[Problem requirements] Write out the data again exactly, skipping every picture.

Start of Dataset records

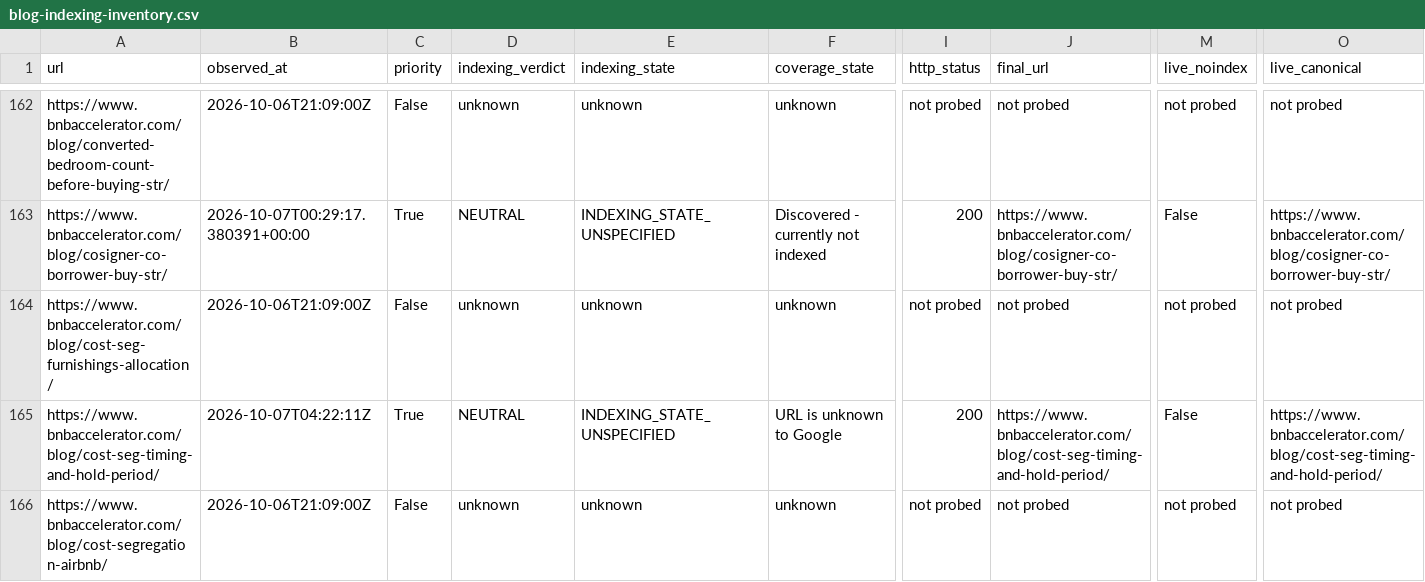
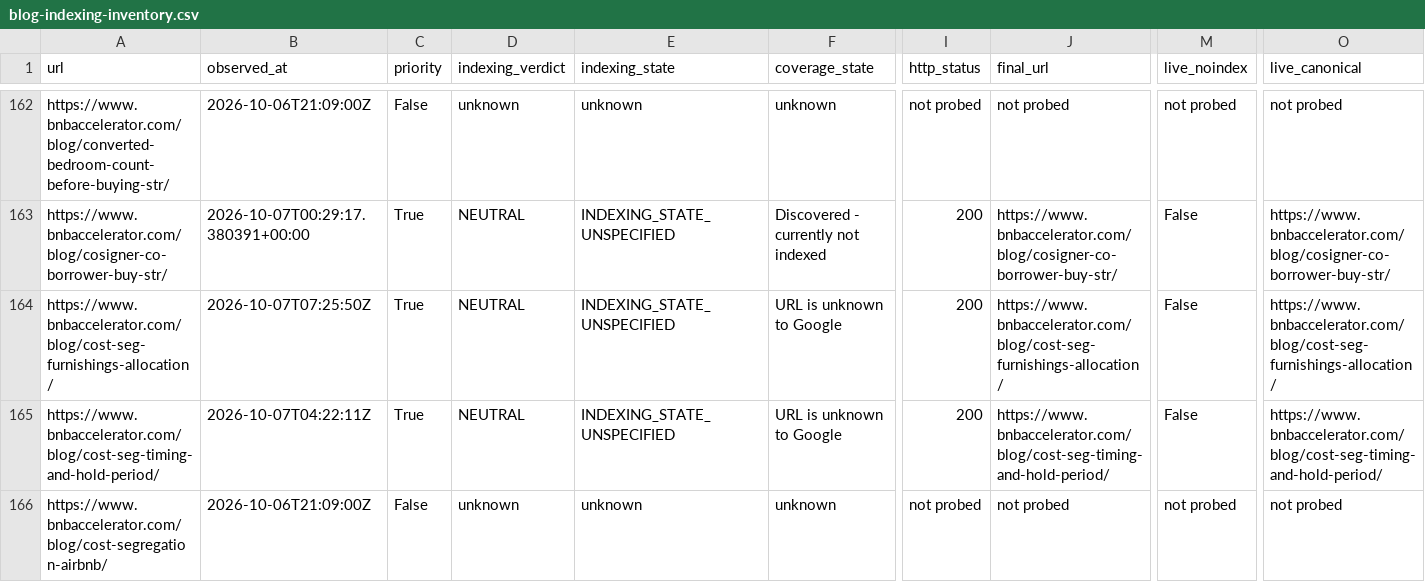
Before and after one commit to drconnorrobertson/bnb-accelerator-site, a CSV file: _gen/blog-indexing-inventory.csv, drawn as a sheet; only a part is shown, gaps mark what is left out; the diff covers the shown part only; the diff names each change by its address in the sheet, - before the commit and + after, or states it on an @@ line.

Commit message:
Record verified furnishings guide release and indexing evidence

```diff
--- a/_gen/blog-indexing-inventory.csv
+++ b/_gen/blog-indexing-inventory.csv
-B164 (observed_at): 2026-10-06T21:09:00Z
+B164 (observed_at): 2026-10-07T07:25:50Z
-C164 (priority): False
+C164 (priority): True
-D164 (indexing_verdict): unknown
+D164 (indexing_verdict): NEUTRAL
-E164 (indexing_state): unknown
+E164 (indexing_state): INDEXING_STATE_UNSPECIFIED
-F164 (coverage_state): unknown
+F164 (coverage_state): URL is unknown to Google
-I164 (http_status): not probed
+I164 (http_status): 200
-J164 (final_url): not probed
+J164 (final_url): https://www.bnbaccelerator.com/blog/cost-seg-furnishings-allocation/
-M164 (live_noindex): not probed
+M164 (live_noindex): False
-O164 (live_canonical): not probed
+O164 (live_canonical): https://www.bnbaccelerator.com/blog/cost-seg-furnishings-allocation/
```
Also changed, not shown: 3 edited cells elsewhere in this file, 5 other files.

End of Dataset records

[Written solution]
Before and after one commit to drconnorrobertson/bnb-accelerator-site, a CSV file: _gen/blog-indexing-inventory.csv, drawn as a sheet; only a part is shown, gaps mark what is left out; the diff covers the shown part only; the diff names each change by its address in the sheet, - before the commit and + after, or states it on an @@ line.

Commit message:
Record verified furnishings guide release and indexing evidence

```diff
--- a/_gen/blog-indexing-inventory.csv
+++ b/_gen/blog-indexing-inventory.csv
-B164 (observed_at): 2026-10-06T21:09:00Z
+B164 (observed_at): 2026-10-07T07:25:50Z
-C164 (priority): False
+C164 (priority): True
-D164 (indexing_verdict): unknown
+D164 (indexing_verdict): NEUTRAL
-E164 (indexing_state): unknown
+E164 (indexing_state): INDEXING_STATE_UNSPECIFIED
-F164 (coverage_state): unknown
+F164 (coverage_state): URL is unknown to Google
-I164 (http_status): not probed
+I164 (http_status): 200
-J164 (final_url): not probed
+J164 (final_url): https://www.bnbaccelerator.com/blog/cost-seg-furnishings-allocation/
-M164 (live_noindex): not probed
+M164 (live_noindex): False
-O164 (live_canonical): not probed
+O164 (live_canonical): https://www.bnbaccelerator.com/blog/cost-seg-furnishings-allocation/
```
Also changed, not shown: 3 edited cells elsewhere in this file, 5 other files.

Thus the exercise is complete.